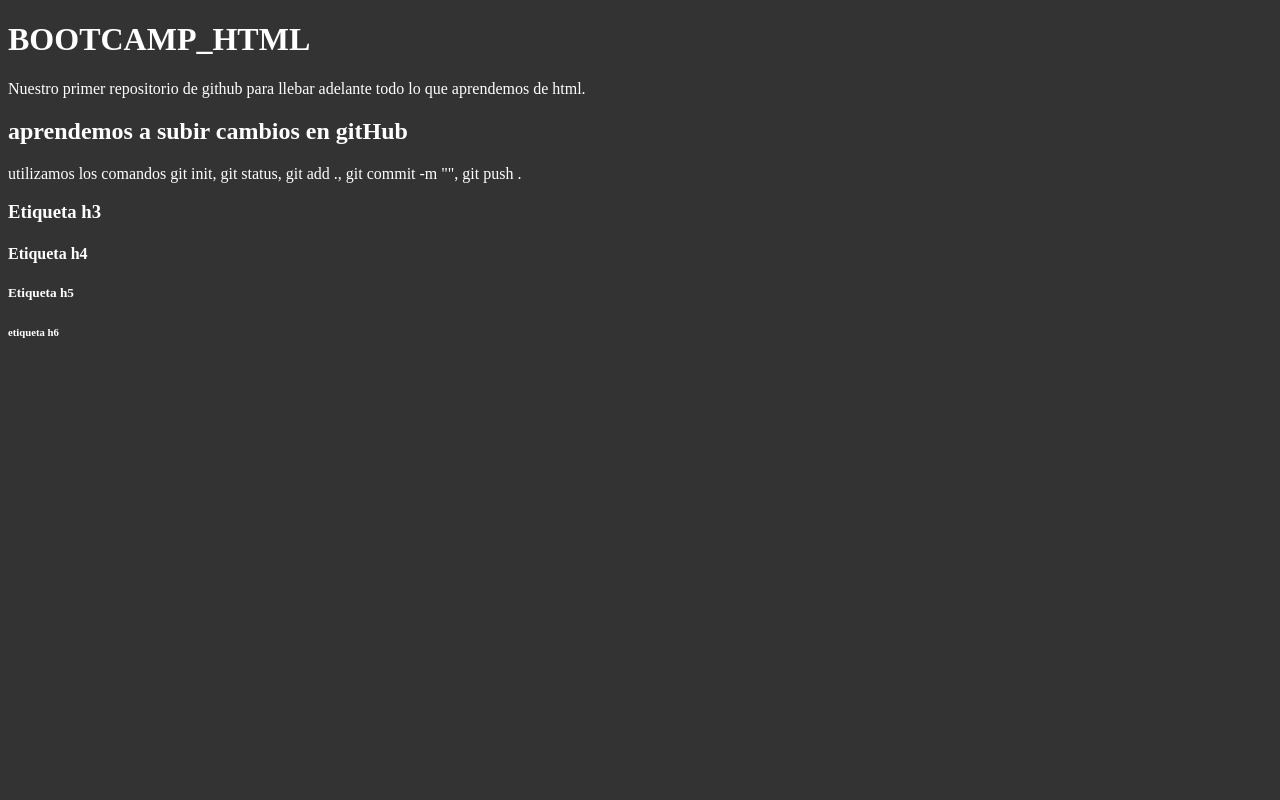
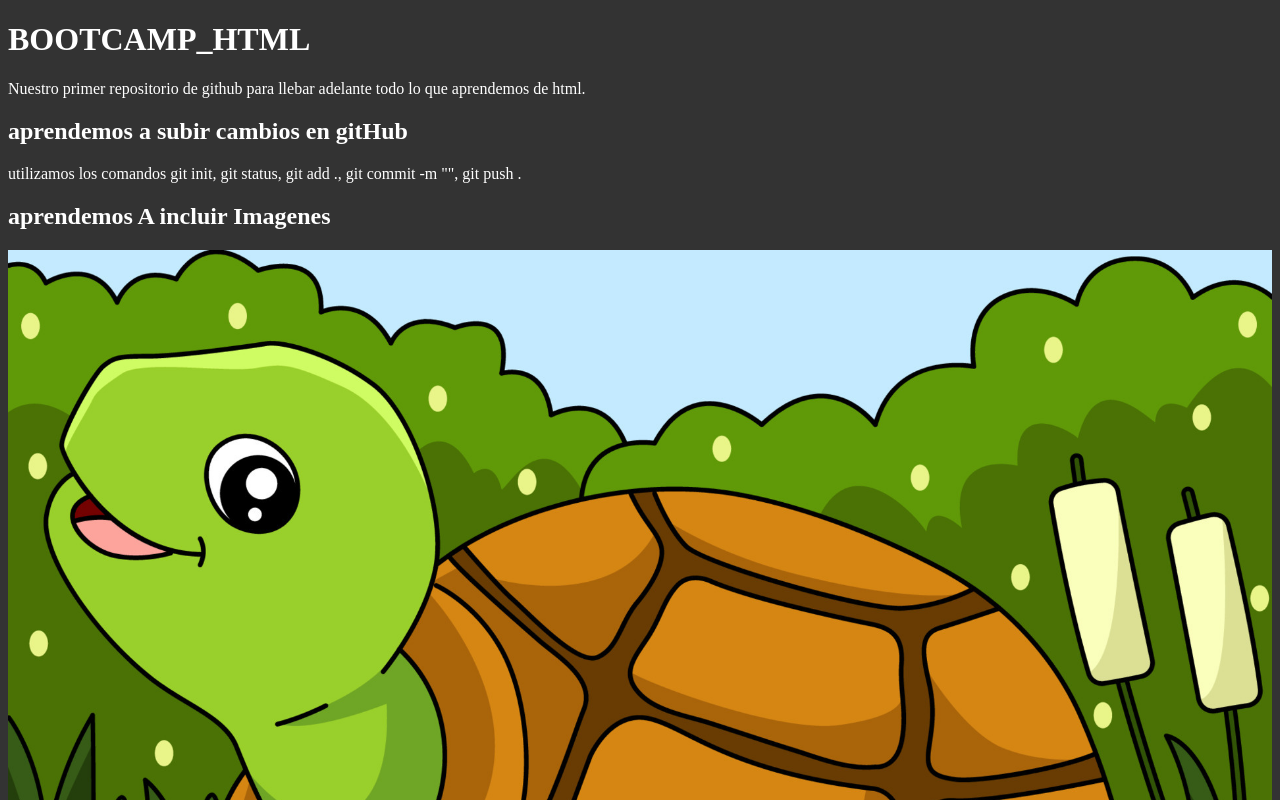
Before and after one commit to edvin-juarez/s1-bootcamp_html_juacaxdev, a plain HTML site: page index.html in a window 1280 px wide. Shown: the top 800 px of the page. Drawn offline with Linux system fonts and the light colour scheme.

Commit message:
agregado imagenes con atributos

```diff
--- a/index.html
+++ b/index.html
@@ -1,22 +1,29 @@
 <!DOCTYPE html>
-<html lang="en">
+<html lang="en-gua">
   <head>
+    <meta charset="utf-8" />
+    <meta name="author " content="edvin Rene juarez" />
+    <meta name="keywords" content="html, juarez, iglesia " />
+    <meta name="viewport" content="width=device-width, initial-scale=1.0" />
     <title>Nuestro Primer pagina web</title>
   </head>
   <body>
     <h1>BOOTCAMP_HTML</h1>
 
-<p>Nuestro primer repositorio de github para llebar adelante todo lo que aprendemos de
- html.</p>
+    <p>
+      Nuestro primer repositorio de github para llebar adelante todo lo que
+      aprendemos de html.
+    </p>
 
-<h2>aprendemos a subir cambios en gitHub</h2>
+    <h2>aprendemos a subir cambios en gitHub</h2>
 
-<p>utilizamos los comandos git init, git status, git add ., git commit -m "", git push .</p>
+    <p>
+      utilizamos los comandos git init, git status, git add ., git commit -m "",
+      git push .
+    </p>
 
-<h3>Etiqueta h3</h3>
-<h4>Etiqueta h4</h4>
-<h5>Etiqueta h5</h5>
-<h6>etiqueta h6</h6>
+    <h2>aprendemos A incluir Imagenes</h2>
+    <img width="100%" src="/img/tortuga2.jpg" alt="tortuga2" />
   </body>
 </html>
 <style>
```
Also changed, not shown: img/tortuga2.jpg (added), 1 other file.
==============================
The material above should be printed again exactly, with each picture left out.

### Answer to this exercise
Before and after one commit to edvin-juarez/s1-bootcamp_html_juacaxdev, a plain HTML site: page index.html in a window 1280 px wide. Shown: the top 800 px of the page. Drawn offline with Linux system fonts and the light colour scheme.

Commit message:
agregado imagenes con atributos

```diff
--- a/index.html
+++ b/index.html
@@ -1,22 +1,29 @@
 <!DOCTYPE html>
-<html lang="en">
+<html lang="en-gua">
   <head>
+    <meta charset="utf-8" />
+    <meta name="author " content="edvin Rene juarez" />
+    <meta name="keywords" content="html, juarez, iglesia " />
+    <meta name="viewport" content="width=device-width, initial-scale=1.0" />
     <title>Nuestro Primer pagina web</title>
   </head>
   <body>
     <h1>BOOTCAMP_HTML</h1>
 
-<p>Nuestro primer repositorio de github para llebar adelante todo lo que aprendemos de
- html.</p>
+    <p>
+      Nuestro primer repositorio de github para llebar adelante todo lo que
+      aprendemos de html.
+    </p>
 
-<h2>aprendemos a subir cambios en gitHub</h2>
+    <h2>aprendemos a subir cambios en gitHub</h2>
 
-<p>utilizamos los comandos git init, git status, git add ., git commit -m "", git push .</p>
+    <p>
+      utilizamos los comandos git init, git status, git add ., git commit -m "",
+      git push .
+    </p>
 
-<h3>Etiqueta h3</h3>
-<h4>Etiqueta h4</h4>
-<h5>Etiqueta h5</h5>
-<h6>etiqueta h6</h6>
+    <h2>aprendemos A incluir Imagenes</h2>
+    <img width="100%" src="/img/tortuga2.jpg" alt="tortuga2" />
   </body>
 </html>
 <style>
```
Also changed, not shown: img/tortuga2.jpg (added), 1 other file.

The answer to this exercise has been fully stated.